Ms. McGlasson’s so-called ‘expert’ apparently does not have a clue about what is going on out in the ‘real’ world. Why? Because even if encryption had been implemented between the devices ala Kerberos, VPN, etc., these attacks would have succeeded as the attackers would still have had access to the data that they sought – encrypted network or otherwise. So, I am really suspect of her unnamed ‘’expert’.
Finally, on this topic, we need to split a PCI DSS hair here, so to speak. What we have been talking about at least for the Hannaford breach is pre-authorization data. Guess what? The protection of cardholder data pre-authorization is not covered by the PCI DSS. Why? Because there are so many variations on how pre-authorization is performed. Airlines and hotels can hang onto cardholder data for days, weeks or months until a flight is flown or a hotel stay is completed. When you purchase gasoline, the dealer can have your card for pre-authorization from the time you swipe your card until you complete filling your tank. In the end, the card brands and the PCI SSC have told merchants to treat cardholder data that they have pre-authorization just the same as they do post-authorization only even more securely as pre-authorization data typically includes even more sensitive data than post-authorization. Formal security standards for pre-authorization data from the PCI SSC have been in the works for the past two and half years and are expected to be released sometime this year.
The next quote that drove me over the edge was related to Chip and PIN. Ms. McGlasson states, “After looking at what other countries are doing with “chip and PIN” technology to cut fraud, such as all of Spain’s merchants agreeing to use chip and PIN, even Clarke came to the conclusion that the US is behind on technology.” When are people going to do some real research and find out that Chip and PIN has its own issues (see my post on Chip and PIN)?
Chip and PIN was developed to fight face-to-face transaction fraud, not the crimes that the PCI DSS is trying to address. The PCI DSS is addressing fraud that occurs after a transaction has been processed and data has been stored in a database or file on a computer system. Chip and PIN shares the same type of back end processing infrastructure as all other credit cards, so Chip and PIN is not an answer to the Heartland and RBS WorldPay sorts of breaches. Moreover, what is doubly worse is that, while Chip and PIN could secure online transactions much better than they are today, the card brands have not published standards for implementing online security with Chip and PIN. So, online transactions are not any better protected with Chip and PIN than with any other credit card.
To address the pre-authorization issue, the only encryption solution that will ever reduce the risk to transactions is to encrypt the transaction from the card itself to the processor. This is likely where Ms. McGlasson thinks Chip and PIN comes into the picture, but she did not articulate that very well in her post. What needs to be done is to ensure that from the terminal to the processor, the data stream is fully encrypted. This will create some potential issues with some integrated POS solutions, but I am sure the vendors of those solutions can work that out. This will also likely result in some standard APIs for credit card processing which will be a good thing. Standards usually get a good vetting and are typically quite good at addressing the known issues once they are published.

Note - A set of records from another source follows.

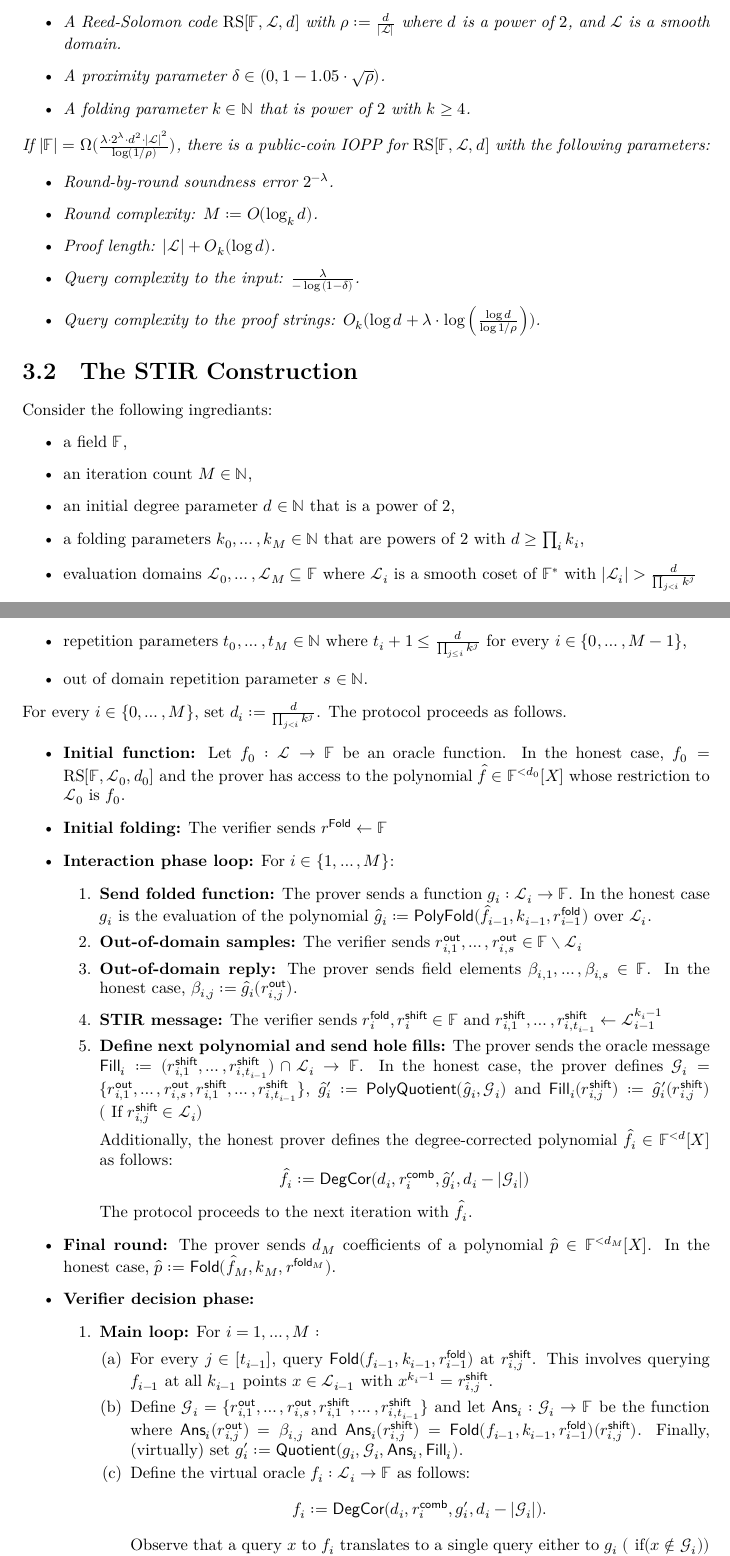
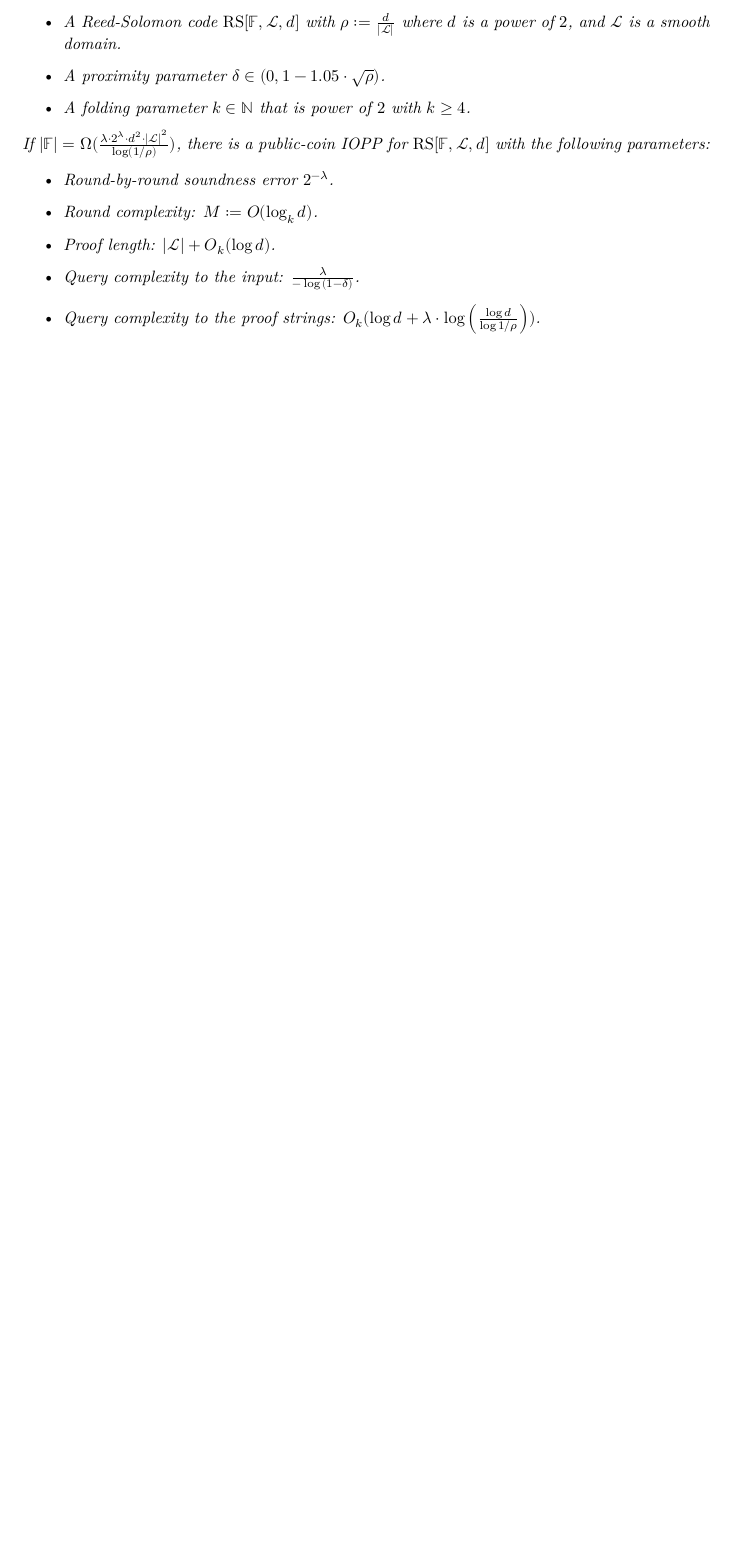
Before and after one commit to LeastAuthority/STIR, a LaTeX thesis (blueprint/src/print.tex, which reads blueprint/src/chapter/stir_main_thm.tex): two parts of pages 9 and 10 of 11 before the commit and part of page 9 of 10 after it, the two joined at a grey line, cut so that both start at the same text, the shorter picture padded with empty space. Compiled offline with XeLaTeX.

Commit message:
links, commented stir construction

```diff
--- a/blueprint/src/chapter/stir_main_thm.tex
+++ b/blueprint/src/chapter/stir_main_thm.tex
@@ -24,51 +24,31 @@ If $|\field|=\Omega(\frac{\lambda\cdot2^\lambda\cdot\degree^2\cdot{|\evaldomain|
 \end{itemize}
 \end{theorem}
 
-\section{The STIR Construction}\label{subsec:stir_constr}
-Consider the following ingrediants:
-\begin{itemize}
-    \item a field $\field$,
-    \item an iteration count $M\in\N$,
-    \item an initial degree parameter $\degree\in\N$ that is a power of $2$,
-    \item a folding parameters $k_0,\ldots,k_M\in\N$ that are powers of $2$ with $\degree\geq\prod_{i}k_i$,
-    \item evaluation domains $\evaldomain_0,\ldots,\evaldomain_M\subseteq\field$ where $\evaldomain_i$ is a smooth coset of ${\field}^*$ with $|\evaldomain_i|>\frac{\degree}{\prod_{j<i}k^j}$
-    \item repetition parameters $t_0,\ldots,t_M\in\N$ where $t_i+1\leq\frac{\degree}{\prod_{j\leq i}k^j}$ for every $i\in\{0,\ldots,M-1\}$,
-    \item out of domain repetition parameter $s\in\N$.
-\end{itemize}
-For every $i\in\{0,\ldots,M\}$, set $\degree_i:=\frac{\degree}{\prod_{j<i}k^j}$. The protocol proceeds as follows.
+% %
+% \section{The STIR Construction}\label{subsec:stir_constr}
+% Consider the following ingrediants:
+% \begin{itemize}
+%     \item a field $\field$,
+%     \item an iteration count $M\in\N$,
+%     \item an initial degree parameter $\degree\in\N$ that is a power of $2$,
+%     \item a folding parameters $k_0,\ldots,k_M\in\N$ that are powers of $2$ with $\degree\geq\prod_{i}k_i$,
+%     \item evaluation domains $\evaldomain_0,\ldots,\evaldomain_M\subseteq\field$ where $\evaldomain_i$ is a smooth coset of ${\field}^*$ with $|\evaldomain_i|>\frac{\degree}{\prod_{j<i}k^j}$
+%     \item repetition parameters $t_0,\ldots,t_M\in\N$ where $t_i+1\leq\frac{\degree}{\prod_{j\leq i}k^j}$ for every $i\in\{0,\ldots,M-1\}$,
+%     \item out of domain repetition parameter $s\in\N$.
+% \end{itemize}
+% For every $i\in\{0,\ldots,M\}$, set $\degree_i:=\frac{\degree}{\prod_{j<i}k^j}$. The protocol proceeds as follows.
 
-\begin{itemize}
-  \item\textbf{Initial function:} Let $f_0:\evaldomain\rightarrow\field$ be an oracle function. In the honest case, $f_0=\rscode[\field,\evaldomain_0,\degree_0]$ and the prover has access to the polynomial $\hat{f}\in\field^{<\degree_0}[X]$ whose restriction to $\evaldomain_0$ is $f_0$.
-  \item \textbf{Initial folding:} The verifier sends $r^{\mathsf{Fold}}\gets\field$
-  \item \textbf{Interaction phase loop:} For $i\in\{1,\ldots,M\}$:
-  \begin{enumerate}
-    \item \textbf{Send folded function:} The prover sends a function $g_i:\evaldomain_i\rightarrow\field$. In the honest case $g_i$ is the evaluation of the polynomial $\hat{g}_i:=\mathsf{PolyFold}(\hat{f}_{i-1},k_{i-1},r^{\mathsf{fold}}_{i-1})$ over $\evaldomain_i$.
-    \item \textbf{Out-of-domain samples:} The verifier sends $r_{i,1}^{\mathsf{out}},\ldots,r_{i,s}^{\mathsf{out}}\in\field\setminus\evaldomain_i$
-    \item \textbf{Out-of-domain reply:}
-    The prover sends field elements
-    $\beta_{i,1},\dots,\beta_{i,s}\in\field$. In the honest case,
-    $\beta_{i,j}:=\hat{g}_{i}(r_{i,j}^{\mathsf{out}})$.
-    \item \textbf{STIR message:} The verifier sends $r^{\mathsf{fold}}_i,r^{\mathsf{shift}}_i\in\field$ and $r_{i,1}^{\mathsf{shift}},\ldots,r_{i,t_{i-1}}^{\mathsf{shift}}\gets\evaldomain^{k_i-1}_{i-1}$
-    \item \textbf{Define next polynomial and send hole fills:} The prover sends the oracle message $\mathsf{Fill}_i:=(r^{\mathsf{shift}}_{i,1},\ldots,r^{\mathsf{shift}}_{i,t_{i-1}})\cap\evaldomain_i\rightarrow\field$. In the honest case, the prover defines $\mathcal{G}_i=\{r^{\mathsf{out}}_{i,1},\ldots,r^{\mathsf{out}}_{i,s},r^{\mathsf{shift}}_{i,1},\ldots,r^{\mathsf{shift}}_{i,t_{i-1}}\}$, $\hat{g}'_i:=\mathsf{PolyQuotient}(\hat{g}_i,\mathcal{G}_i)$ and $\mathsf{Fill}_i(r^{\mathsf{shift}}_{i,j}):=\hat{g}'_i(r^{\mathsf{shift}}_{i,j})$ $(\text{ If }r^{\mathsf{shift}}_{i,j}\in\evaldomain_i)$
+% \begin{itemize}
+%   \item\textbf{Initial function:} Let $f_0:\evaldomain\rightarrow\field$ be an oracle function. In the honest case, $f_0=\rscode[\field,\evaldomain_0,\degree_0]$ and the prover has access to the polynomial $\hat{f}\in\field^{<\degree_0}[X]$ whose restriction to $\evaldomain_0$ is $f_0$.
+%   \item \textbf{Initial folding:} The verifier sends $r^{\mathsf{Fold}}\gets\field$
+%   \item \textbf{Interaction phase loop:} For $i\in\{1,\ldots,M\}$:
+%   \begin{enumerate}
+%     \item \textbf{Send folded function:} The prover sends a function $g_i:\evaldomain_i\rightarrow\field$. In the honest case $g_i$ is the evaluation of the polynomial $\hat{g}_i:=\mathsf{PolyFold}(\hat{f}_{i-1},k_{i-1},r^{\mathsf{fold}}_{i-1})$ over $\evaldomain_i$.
+%     \item \textbf{Out-of-domain samples:} The verifier sends $r_{i,1}^{\mathsf{out}},\ldots,r_{i,s}^{\mathsf{out}}\in\field\setminus\evaldomain_i$
+%     \item \textbf{Out-of-domain reply:}
+%     The prover sends field elements
+%     $\beta_{i,1},\dots,\beta_{i,s}\in\field$. In the honest case,
+%     $\beta_{i,j}:=\hat{g}_{i}(r_{i,j}^{\mathsf{out}})$.
+%     \item \textbf{STIR message:} The verifier sends $r^{\mathsf{fold}}_i,r^{\mathsf{shift}}_i\in\field$ and $r_{i,1}^{\mathsf{shift}},\ldots,r_{i,t_{i-1}}^{\mathsf{shift}}\gets\evaldomain^{k_i-1}_{i-1}$
+%     \item \textbf{Define next polynomial and send hole fills:} The prover sends the oracle message $\mathsf{Fill}_i:=(r^{\mathsf{shift}}_{i,1},\ldots,r^{\mathsf{shift}}_{i,t_{i-1}})\cap\evaldomain_i\rightarrow\field$. In the honest case, the prover defines $\mathcal{G}_i=\{r^{\mathsf{out}}_{i,1},\ldots,r^{\mathsf{out}}_{i,s},r^{\mathsf{shift}}_{i,1},\ldots,r^{\mathsf{shift}}_{i,t_{i-1}}\}$, $\hat{g}'_i:=\mathsf{PolyQuotient}(\hat{g}_i,\mathcal{G}_i)$ and $\mathsf{Fill}_i(r^{\mathsf{shift}}_{i,j}):=\hat{g}'_i(r^{\mathsf{shift}}_{i,j})$ $(\text{ If }r^{\mathsf{shift}}_{i,j}\in\evaldomain_i)$
 
-    Additionally, the honest prover defines the degree-corrected polynomial
-    $\hat{f}_i \in \field^{<\degree}[X]$ as follows:
-    \[
-        \hat{f}_i
-        :=\degcorr(\degree_i,r_{i}^{\mathsf{comb}},\hat{g}'_i,\degree_i-|\mathcal{G}_i|)
-    \]
-  The protocol proceeds to the next iteration with $\hat{f}_i$.
-  \end{enumerate}
-  \item \textbf{Final round:} The prover sends $\degree_M$ coefficients of a polynomial $\hat{p}\in\field^{<\degree_M}[X]$. In the honest case, $\hat{p}:=\mathsf{Fold}(\hat{f}_M,k_M,r^{\mathsf{fold}_M})$.
-  \item \textbf{Verifier decision phase:}
-  \begin{enumerate}
-    \item \textbf{Main loop:} For $i=1,\ldots,M:$
-    \begin{enumerate}
-        \item For every $j\in [t_{i-1}]$, query $\mathsf{Fold}(f_{i-1},k_{i-1},r^{\mathsf{fold}}_{i-1})$ at $r^{\mathsf{shift}}_{i,j}$. This involves querying $f_{i-1}$ at all $k_{i-1}$ points $x\in{\evaldomain}_{i-1}$ with $x^{k_i-1}=r^{\mathsf{shift}}_{i,j}$.
-        \item Define $\mathcal{G}_i=\{r^{\mathsf{out}}_{i,1},\ldots,r^{\mathsf{out}}_{i,s},r^{\mathsf{shift}}_{i,1},\ldots,r^{\mathsf{shift}}_{i,t_{i-1}}\}$ and let $\mathsf{Ans}_i:\mathcal{G}_i\rightarrow\field$ be the function where $\mathsf{Ans}_i(r^{\mathsf{out}}_{i,j})=\beta_{i,j}$ and $\mathsf{Ans}_{i}(r^{\mathsf{shift}}_{i,j})=\mathsf{Fold}(f_{i-1},k_{i-1},r^{\mathsf{fold}}_{i-1})(r^{\mathsf{shift}}_{i,j})$. Finally, (virtually) set $g'_i:=\mathsf{Quotient}(g_i,\mathcal{G}_i,\mathsf{Ans}_i,\mathsf{Fill}_i)$.
-        \item Define the virtual oracle $f_i:\evaldomain_i\rightarrow\field$ as follows:
-        \[
-            f_i:=\degcorr(\degree_i,r^{\mathsf{comb}}_i,g'_i,\degree_i-|\mathcal{G}_i|).
-        \]
-        Observe that a query $x$ to $f_i$ translates to a single query either to $g_i$ $(\text{ if} (x\notin\mathcal{G}_i))$ or to $\mathsf{Fill}_i$ $(\text{ If } (x\in\mathcal{G}_i))$.
-    \end{enumerate}
```
Also changed, not shown: blueprint/src/chapter/combine_f.tex (+7 -5 lines), blueprint/src/chapter/folding_uf.tex (+8 -8 lines), blueprint/src/chapter/preliminaries.tex (+11 -7 lines), blueprint/src/chapter/proximity_gap_thm.tex (+2 -2 lines), blueprint/src/chapter/quotienting.tex (+7 -5 lines), blueprint/src/chapter/stir_main_thm.tex (42 more changed lines).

I really wish these pundits and so called ‘experts’ would know what they are talking about so that we could move on to securing the data. Nevertheless, it looks like people like me will have to continue debunking the statements that they keep tossing out there.